Synonyms surrounding the moniker “professionalism” includes descriptors like “adeptness,” “proficiency,” “skillfulness,” and even the word “civility.” But professionalism on a deeper level hearkens far more than a set of activities to showcase our skill sets, or even behavior in response to a more formal setting. Professionalism (or lack thereof) signifies a personal branding, a business aura that stamps us in the mind’s eye of both our peers and colleagues.
If perception is reality, then perhaps we should be more curious about what our coworkers think.

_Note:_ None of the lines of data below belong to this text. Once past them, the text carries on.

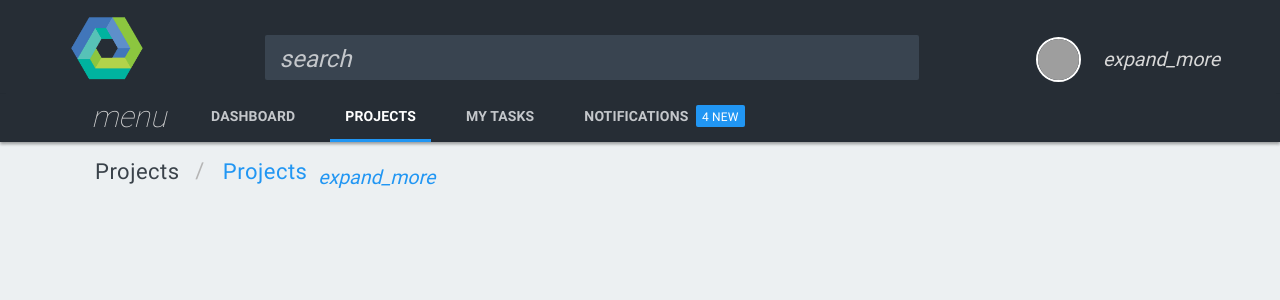
Repository: RenanChagas/ProjectManagement
Page: http://localhost/finalproject/WEB-INF/views/projectCreate.jsp
These files come from the project's save history. The page is drawn as it stood at one moment and after the next save; the edit follows.
The browser window is 1280 px wide. The pictures show the whole page.
Pictures or frames that could not be fetched are drawn as grey boxes. The page is served by Tomcat 9. Nobody is signed in. Other server files are loaded and not shown. The template is opened directly, without the code that normally fills it, so the values that code supplies are empty.

Above is the page before, as saved 2017-09-09 19:37:53.

### finalproject/src/main/webapp/WEB-INF/views/projectCreate.jsp
<%@ page language="java" contentType="text/html; charset=ISO-8859-1" pageEncoding="ISO-8859-1"%>
<%@ taglib prefix="c" uri="http://java.sun.com/jsp/jstl/core"%>
<%@ taglib prefix="form" uri="http://www.springframework.org/tags/form"%>
<%@ taglib prefix="t" uri="http://www.springframework.org/tags"%>
<%@ taglib prefix="fmt" uri="http://java.sun.com/jsp/jstl/fmt" %>

<!DOCTYPE html>
<html lang="en">
<head>
  <meta http-equiv="Content-Type" content="text/html; charset=UTF-8"/>
  <meta name="viewport" content="width=device-width, initial-scale=1, maximum-scale=1.0"/>
  <title>Project Management</title>

  <!-- CSS  -->
  <link href="https://fonts.googleapis.com/icon?family=Material+Icons" rel="stylesheet">
  <link type="text/css" rel="stylesheet" media="screen,projection" href="<c:url value='/static/css/materialize.css' />"/>
  <link type="text/css" rel="stylesheet" media="screen,projection" href="<c:url value='/static/css/custom-css.css' />"/>

  <!--  Scripts-->
  <script src="<c:url value="/static/js/jquery-2.1.1.min.js" />"></script>
  <script src="<c:url value="/static/js/materialize.js" />"></script>
  <script src="<c:url value="/static/js/menu.js" />"></script>

  <!-- Website Logo -->
  <link rel="icon" href="<c:url value="/static/images/default/logo.png"/>">

  <script>
    $(document).ready(function(){
      $('.modal').modal();
    });

  </script>

</head>
<body>

	<!-- NAV TOP  -->
	<nav id="logo_nav" class="MDC-navbar-style MDC-shadow-0 hide-on-small-and-down">
    	<div class="nav-wrapper MDC-nav-margin">
    		<!--  NAV CONTAINER -->
      		<div class="row MDC-nav-top-container ">

        	<!-- Logo -->
        	<div class="col s12 m3 l2">
          		<div class="MDC-nav-logo-position">
          			<img src="<c:url value="/static/images/default/logo.png"/>" class="MDC-nav-logo-size"/>
          		</div>
        	</div>

        	<!-- Search -->
        	<div class="col s12 m7 l7">
          		<div class="MDC-nav-search-position">
            	<form>
              		<div class="input-field">
                		<input id="search" type="search" class="MDC-nav-search-focus" required>
                		<label class="label-icon" for="search"><i class="material-icons MDC-nav-search-focus">search</i></label>
                  		<i class="material-icons MDC-nav-search-focus">close</i>
              		</div>
            	</form>
          		</div>
        	</div>

        	<!-- Avatar -->
        	<div class="col s12 m2 l3">
          		<div class="MDC-nav-account-position">
	            	<!-- Dropdown Trigger -->
	            	<a class="dropdown-button " data-beloworigin="true"
	               		href='#' data-activates='account-dropdown'>
	               		<div class="MDC-nav-account-option-position hide-on-med-and-down">
	                		 <i class="material-icons MDC-icon-small MDC-color-grey-light">expand_more</i>
	               		</div>
	               		<span class="MDC-login-text MDC-nav-account-text-position
	               					MDC-color-grey-light hide-on-med-and-down">
	                 	${user.username}
	               		</span>
	               		<img src="<c:url value="/static/images/avatar/${user.username}/${user.username}.png"/>"
	               				class="MDC-avatar-circle-small mdc-nav-avatar-position"/>
	            	</a>
	            	<!-- Dropdown Structure -->
	            	<ul id='account-dropdown' class='dropdown-content MDC-nav-account-dropdown-position'>
	              		<li><a id="profile" class="modal-trigger MDC-color-grey-dark-2 MDC-font-15" href="profile">Profile</a></li>
	              		<li><a class="MDC-color-grey-dark-2 MDC-font-15" href="#!">Report a Problem</a></li>
	              		<li class="divider"></li>
	              		<li><a class="MDC-color-grey-dark-2 MDC-font-15" href="logout">Logout</a></li>
	            	</ul>
          		</div>
        	</div>

			</div>
			<!--  NAV CONTAINER - END-->
		</div>
	</nav>
	<!-- NAV TOP - END -->

  <!-- NAV MENU  -->
  <div class="MDC-menu-fullWidth">
    <div class="MDC-shadow-bottom">
      <header class="MDC-shadow-bottom">
        <nav id="menu_nav" class="MDC-navbar-menu-size MDC-navbar-style MDC-shadow-0 MDC-nav-margin">
          <div class="nav-wrapper MDC-nav-margin MDC-left">
            <!-- MENU ROW -->
            <div class="row">
              <div class="col">
                <div class="MDC-nav-menu-container">

                  <ul id="nav-mobile" class="MDC-nav-menu-ul left left-align">
                    <a href="#" id="mobile-icon" onclick="openNav()" class="left MDC-padding-mobile-0
                    MDC-hover-none">
                      <i class="material-icons MDC-nav-tabs-icon MDC-color-grey-light">
                        menu
                      </i>
                    </a>
                    <li class="MDC-navbar-menu"><a href="dashboard">Dashboard</a></li>
                    <li class="MDC-navbar-menu"><a class="active MDC-navbar-active" href="projects">Projects</a></li>
                    <li class="MDC-navbar-menu"><a href="#!">My Tasks</a></li>
                    <li class="MDC-navbar-menu"><a  href="#!">Notifications
                      <span class="new badge MDC-notification-badge-style" data-badge-caption="">
                        <font class="MDC-font-weight-400">4 NEW</font>
                      </span>
                      </a>
                    </li>
                  </ul>
                  <div id="mySidenav" class="MDC-sidenav">
                    <a href="javascript:void(0)" class="MDC-closebtn" onclick="closeNav()">x</a>
                    <a href="#">About</a>
                    <a href="#">Services</a>
                    <a href="#">Clients</a>
                    <a href="#">Contact</a>
                  </div>

                </div>
              </div>
            </div>
            <!-- MENU ROW - END -->
          </div>
        </nav>
      </header>
    </div>
  </div>
  <!-- NAV MENU - END -->

<!-- TITLE PAGE -->
<div class="row  MDC-page-center MDC-page-container">
  <div class="col MDC-padding-0 left">
    <div class="MDC-page-title-size">
      <font class="MDC-h5-style MDC-color-grey-dark-2 MDC-display-inline">Projects</font>
      <font class="MDC-h5-style MDC-color-grey-light-2 MDC-display-inline MDC-relative
                   MDC-news-counterBar-position">/
      </font>
      <font class="MDC-h5-style MDC-color-blue MDC-display-inline">Projects</font>
      <i class="material-icons MDC-icon-small MDC-color-blue
                MDC-news-expand-icon-position MDC-relative">expand_more</i>

    </div>
  </div>

</div>


</body>
</html>

Loaded but not shown: finalproject/src/main/webapp/static/css/materialize.css (library); finalproject/src/main/webapp/static/js/jquery-2.1.1.min.js (library); finalproject/src/main/webapp/static/js/materialize.js (library); finalproject/src/main/webapp/static/js/menu.js (49 lines, source omitted); finalproject/src/main/webapp/static/css/custom-css.css (1593 lines, source omitted)

After the next save:
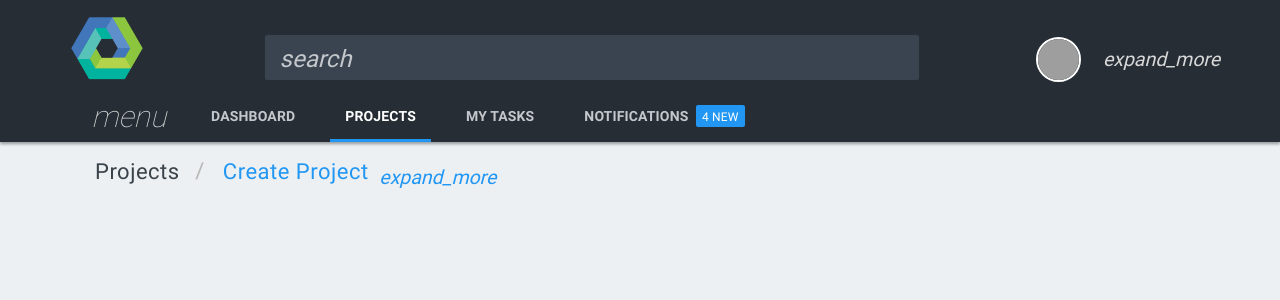
Saved 8 s later.
--- a/finalproject/src/main/webapp/WEB-INF/views/projectCreate.jsp
+++ b/finalproject/src/main/webapp/WEB-INF/views/projectCreate.jsp
@@ -147,7 +147,7 @@
       <font class="MDC-h5-style MDC-color-grey-light-2 MDC-display-inline MDC-relative
                    MDC-news-counterBar-position">/
       </font>
-      <font class="MDC-h5-style MDC-color-blue MDC-display-inline">Projects</font>
+      <font class="MDC-h5-style MDC-color-blue MDC-display-inline">Create Project</font>
       <i class="material-icons MDC-icon-small MDC-color-blue
                 MDC-news-expand-icon-position MDC-relative">expand_more</i>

What do you surmise are three words they use to describe you? (and more importantly, what is the disconnect between these adjectives and their current depictions?). Our residue consists of a thousand small things that define us. These include (but are not limited to): putting our best foot forward, while at the same time being sure not to “squash” surrounding parties; life-ministering self-expression, respecting others’ boundaries, self-less extension on behalf of peers (e.g., mentoring), organizational citizenship, corporate ministry, positive interpersonal interaction, reciprocal courtesy, putting others first, avoidance of immaturity (and not responding in kind to others’ mean-spiritedness), volunteering, email etiquette, assuming the best of coworkers, dressing the part, impeccable personal grooming, along with establishing and monitoring our one-on-one relationships.
The professionalism insignia excludes peer exploitation, self-serving self-promotion, tossing people aside once they have satisfied our needs, and expecting coworkers to march to the beat of our personal drummer. Professionalism then implies not simply ownership, but complete responsibility for our actions at all times – for when we hit the mark, and for the times that we miss. Decorum, emotional intelligence (particularly when we are in a public forum), a superlative of the Golden Rule – The Platinum Rule© (treating others in the manner in which they wish to be treated) rule, with “respectful” separate from sycophancy. Professionals tell the truth in a manner that honors both parties’ dignity, and ultimately, the good standing of the organization at large; they assiduously guard what populates their thoughts, and the subsequent words departing from their mouths.
Professionalism is a mindset, a mental empire over which we wield ultimate discipline and authority. If your peccadilloes escape you, then enlist the advice of Dorie Clark, who suggests assembling a support group – a trusted cadre of colleagues/friends/and or family who can provide feedback, and who can tell us like it is. Executive coaches (who serve a similar function) help employees to see their blind spots seemingly obvious to others, but that somehow remain hidden from themselves.
Whether we are committed to continual improvement (or, whether we expect others to take us “as is”) determines whether we are perceived as consummate professional, or as “not yet ready for prime time.”